Facebook: Oculus Rift will need to sell 50-100 million units to be "meaningful"


Facebook dropped $2 billion to acquire Oculus VR, the company behind the Oculus Rift headset. That's a huge pile of money by any standard, but in an earnings call following the release of Facebook's latest quarterly financial report, CEO Mark Zuckerberg made it clear that he has very big expectations.

"It needs to reach a very large sale, 50 million to 100 million units, before it will really be a very meaningful thing as a computing platform," Zuckerberg said in response to a question about the company's plans for the Oculus hardware, transcribed by Seeking Alpha.

"I do think it's going to take a bunch of years to get there. Maybe—I don’t know, it's hard to predict exactly, but I don't think it's going to get to 50 million or 100 million units in the next few years. So that will take a few cycles of the device to get there and that's kind of what I'm talking about," he continued. "And then when you get to that scale, that's when it starts to be interesting as a business in terms of developing out the ecosystem."

Can it happen? The Rift as it stands is very much a niche device, and success to the extent that Zuckerberg envisions will obviously require it to catch on in areas well beyond just gaming. Oculus VR CEO Brendan Iribe acknowledged that fact back in May, when he said that restricting the device to gaming could limit its user base to "only 10, 20, or 50 million" people, and Zuckerberg echoed Iribe's hopes of ultimately achieving a billion users connected through the device.

"Over a five year time frame, we have a number of services, which we think are well on their way to reaching one billion people. Messenger, WhatsApp, Instagram and Search are a number of them. And once we get to that scale, then we think that they will start to become meaningful businesses in their own right," he said. "And I think that the right way to think about that, as I've tried to say repeatedly on these calls is, not that we're going to try to monetize them very aggressively in the next year or two, because I really think for each of those categories, the right strategy is to first focus on connecting one billion plus people and reaching the full potential before very aggressively turning them into businesses."

Andy Chalk

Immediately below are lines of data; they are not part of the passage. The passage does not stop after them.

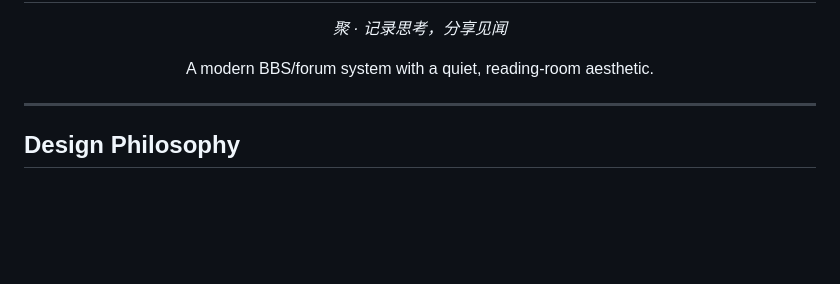
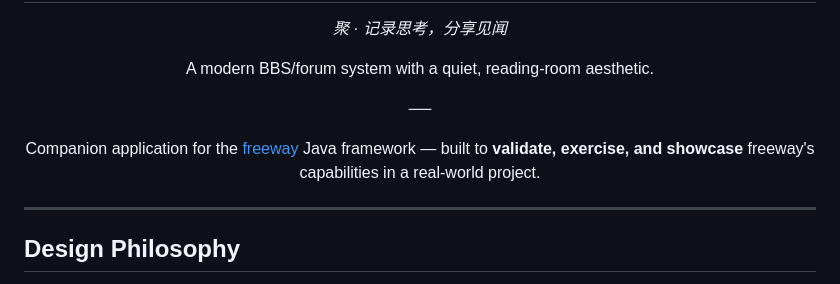
Before and after one commit to dzb/point-bbs, a Markdown page: README.md, the part around the change. Drawn GitHub-style; blank space fills up the shorter version.

Commit message:
docs: add freeway companion app note

```diff
--- a/README.md
+++ b/README.md
@@ -2,6 +2,8 @@
   <h1>📖 point</h1>
   <p><em>聚 · 记录思考，分享见闻</em></p>
   <p>A modern BBS/forum system with a quiet, reading-room aesthetic.</p>
+  <p>──</p>
+  <p>Companion application for the <a href="https://github.com/dzb/freeway">freeway</a> Java framework — built to <strong>validate, exercise, and showcase</strong> freeway's capabilities in a real-world project.</p>
 </div>
 
 ---
```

Andy has been gaming on PCs from the very beginning, starting as a youngster with text adventures and primitive action games on a cassette-based TRS80. From there he graduated to the glory days of Sierra Online adventures and Microprose sims, ran a local BBS, learned how to build PCs, and developed a longstanding love of RPGs, immersive sims, and shooters. He began writing videogame news in 2007 for The Escapist and somehow managed to avoid getting fired until 2014, when he joined the storied ranks of PC Gamer. He covers all aspects of the industry, from new game announcements and patch notes to legal disputes, Twitch beefs, esports, and Henry Cavill. Lots of Henry Cavill.